FAIRFAX, VA — In an effort to reclaim space on campus, a several black student organizations at George Mason University organized a peaceful demonstration on North Plaza this afternoon.
Students from all backgrounds joined the demonstration to stand in solidarity with the families directly affected by violence, raise awareness, and gather in unity as one student body.
With all that has happened across the country this week — protests, violence, and yet more black males fatally shot by police — we wondered if these events changed students’ views on the current presidential election. Mason Votes interviewed some of the student protestors asking the following question:
Do you feel that candidates are addressing the issues you have and does that impact whether or not you plan to vote?
Mason student Darius Simmingon responded this way: “As far as voting, yes I do plan to vote especially with what is at stake if I do not vote. I plan to vote democratic because Trump does not represent my values and only represents the corporate America. Racism will always be present regardless of where we are, but we will always be here and it is our job to protest against those who are racist, especially those who are against these peaceful protests. They are the ones that claim that racism doesn’t exist, but they are only able to say that because of the privileges that they hold. That is why I will vote for Hillary Clinton because Donald Trump’s values do not benefit me, nor the black community.”
Xavier Savannah agreed with Simmingon, adding, “Yes I will be voting and I plan to vote for Hillary because I do not agree with Trump’s stance on a lot of things. On the news we hear a lot about what is happening with the police shootings but not a lot of people are coming up with resolutions or are trying to fix the issue at hand and it’s irritating because we hear a lot of criticism.“
Breana Young stated that she believes the best way to create change is to vote: “Of course I will vote, regardless of whether or not I believe there should be other, better, candidates running. Our ancestors have gone through way too much for me not to go vote. Many have died and shed tears for this right, my right. Yes I will proudly go and be voting”.
Students like Simmingon, Savannah, and Young gathered during the event to converse on what actions they need to put forward to be heard and to help create a safe space for the minority community at Mason.
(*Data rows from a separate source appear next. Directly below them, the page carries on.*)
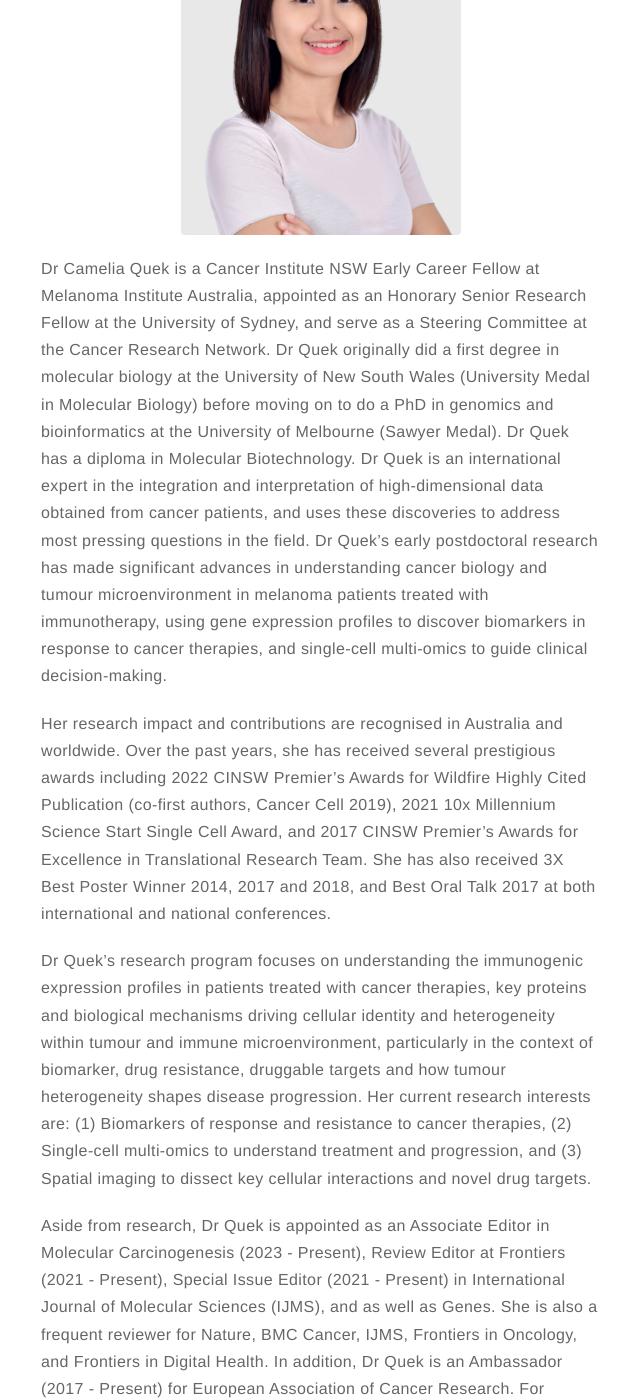
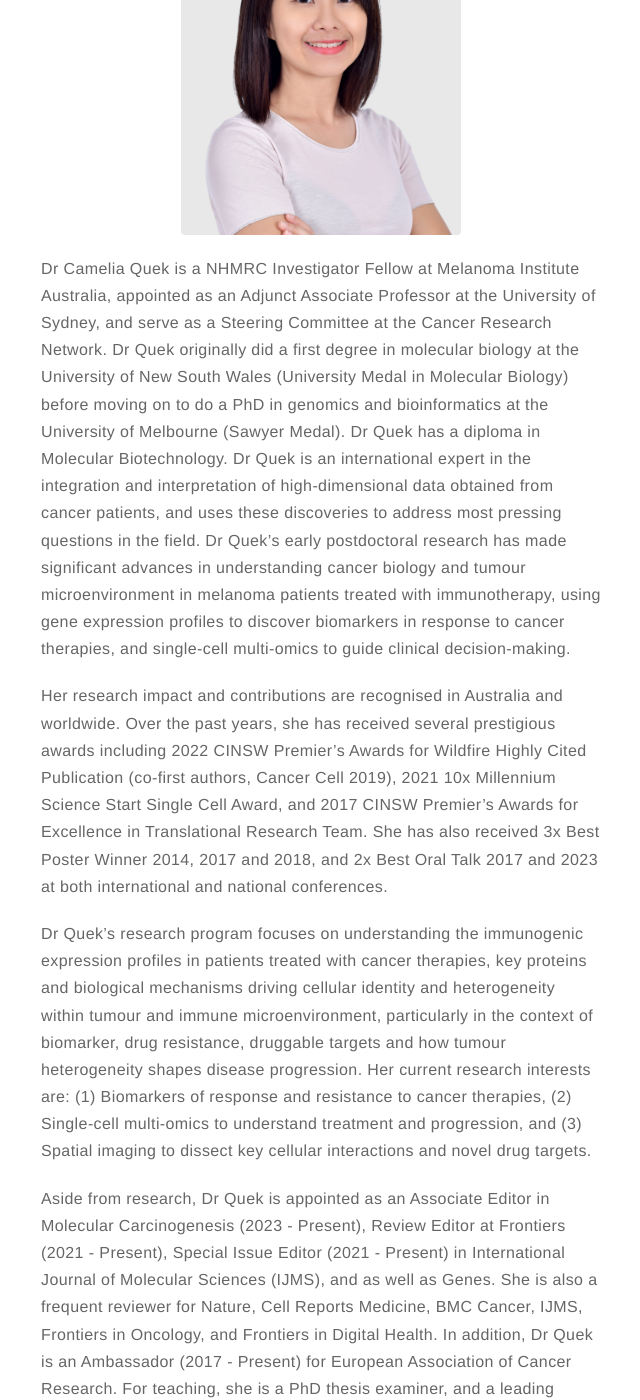
Before and after one commit to cameliaquek/cameliaquek.github.io, a Jekyll site: the page built from about.md, in a window 1280 px wide and 1400 px high, scrolled down 225 px. Shown: the whole window, without its empty margins (319-959 px from the left). Built offline with Jekyll 4.4.1, drawn with Linux system fonts in a browser that asks for light colours; some of the changed text lies outside the part shown.

Commit message:
Update about.md

```diff
--- a/about.md
+++ b/about.md
@@ -4,10 +4,10 @@ layout: page
 ---
 ![Profile Image]({{ site.url }}/{{ site.picture }})
 
-<p>Dr Camelia Quek is a Cancer Institute NSW Early Career Fellow at Melanoma Institute Australia, appointed as an Honorary Senior Research Fellow at the University of Sydney, and serve as a Steering Committee at the Cancer Research Network. Dr Quek originally did a first degree in molecular biology at the University of New South Wales (University Medal in Molecular Biology) before moving on to do a PhD in genomics and bioinformatics at the University of Melbourne (Sawyer Medal). Dr Quek has a diploma in Molecular Biotechnology. Dr Quek is an international expert in the integration and interpretation of high-dimensional data obtained from cancer patients, and uses these discoveries to address most pressing questions in the field. Dr Quek’s early postdoctoral research has made significant advances in understanding cancer biology and tumour microenvironment in melanoma patients treated with immunotherapy, using gene expression profiles to discover biomarkers in response to cancer therapies, and single-cell multi-omics to guide clinical decision-making.</p>
-<p>Her research impact and contributions are recognised in Australia and worldwide. Over the past years, she has received several prestigious awards including 2022 CINSW Premier’s Awards for Wildfire Highly Cited Publication (co-first authors, Cancer Cell 2019), 2021 10x Millennium Science Start Single Cell Award, and 2017 CINSW Premier’s Awards for Excellence in Translational Research Team. She has also received 3X Best Poster Winner 2014, 2017 and 2018, and Best Oral Talk 2017 at both international and national conferences.</p>
+<p>Dr Camelia Quek is a NHMRC Investigator Fellow at Melanoma Institute Australia, appointed as an Adjunct Associate Professor at the University of Sydney, and serve as a Steering Committee at the Cancer Research Network. Dr Quek originally did a first degree in molecular biology at the University of New South Wales (University Medal in Molecular Biology) before moving on to do a PhD in genomics and bioinformatics at the University of Melbourne (Sawyer Medal). Dr Quek has a diploma in Molecular Biotechnology. Dr Quek is an international expert in the integration and interpretation of high-dimensional data obtained from cancer patients, and uses these discoveries to address most pressing questions in the field. Dr Quek’s early postdoctoral research has made significant advances in understanding cancer biology and tumour microenvironment in melanoma patients treated with immunotherapy, using gene expression profiles to discover biomarkers in response to cancer therapies, and single-cell multi-omics to guide clinical decision-making.</p>
+<p>Her research impact and contributions are recognised in Australia and worldwide. Over the past years, she has received several prestigious awards including 2022 CINSW Premier’s Awards for Wildfire Highly Cited Publication (co-first authors, Cancer Cell 2019), 2021 10x Millennium Science Start Single Cell Award, and 2017 CINSW Premier’s Awards for Excellence in Translational Research Team. She has also received 3x Best Poster Winner 2014, 2017 and 2018, and 2x Best Oral Talk 2017 and 2023 at both international and national conferences.</p>
 <p>Dr Quek’s research program focuses on understanding the immunogenic expression profiles in patients treated with cancer therapies, key proteins and biological mechanisms driving cellular identity and heterogeneity within tumour and immune microenvironment, particularly in the context of biomarker, drug resistance, druggable targets and how tumour heterogeneity shapes disease progression. Her current research interests are: (1) Biomarkers of response and resistance to cancer therapies, (2) Single-cell multi-omics to understand treatment and progression, and (3) Spatial imaging to dissect key cellular interactions and novel drug targets.</p>
-<p>Aside from research, Dr Quek is appointed as an Associate Editor in Molecular Carcinogenesis (2023 - Present), Review Editor at Frontiers (2021 - Present), Special Issue Editor (2021 - Present) in International Journal of Molecular Sciences (IJMS), and as well as Genes. She is also a frequent reviewer for Nature, BMC Cancer, IJMS, Frontiers in Oncology, and Frontiers in Digital Health. In addition, Dr Quek is an Ambassador (2017 - Present) for European Association of Cancer Research. For teaching, she is a PhD thesis examiner, and a leading supervisor for several Honours and PhD students, and chairs PhD progress evaluation meeting. Furthermore, Dr Quek is a co-investigator in Data Access Committee, where sequencing data generated for the purposes of biomedical, clinical and translational research projects are frequently deposited and shared in TCGA, ENA and EGA so that researchers can undertake similar studies worldwide.</p>
+<p>Aside from research, Dr Quek is appointed as an Associate Editor in Molecular Carcinogenesis (2023 - Present), Review Editor at Frontiers (2021 - Present), Special Issue Editor (2021 - Present) in International Journal of Molecular Sciences (IJMS), and as well as Genes. She is also a frequent reviewer for Nature, Cell Reports Medicine, BMC Cancer, IJMS, Frontiers in Oncology, and Frontiers in Digital Health. In addition, Dr Quek is an Ambassador (2017 - Present) for European Association of Cancer Research. For teaching, she is a PhD thesis examiner, and a leading supervisor for several Honours and PhD students, and chairs PhD progress evaluation meeting. Furthermore, Dr Quek is a co-investigator in Data Access Committee, where sequencing data generated for the purposes of biomedical, clinical and translational research projects are frequently deposited and shared in TCGA, ENA and EGA so that researchers can undertake similar studies worldwide.</p>
 
 
 <h2>Skills</h2>
```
At the end of the peaceful protest, a crowd of students that had gathered around watch on their way to class clapped as the demonstration successfully concluded.
Reporting by Hannan “Nannie” Abubaker.
Photos by Kristopher Head.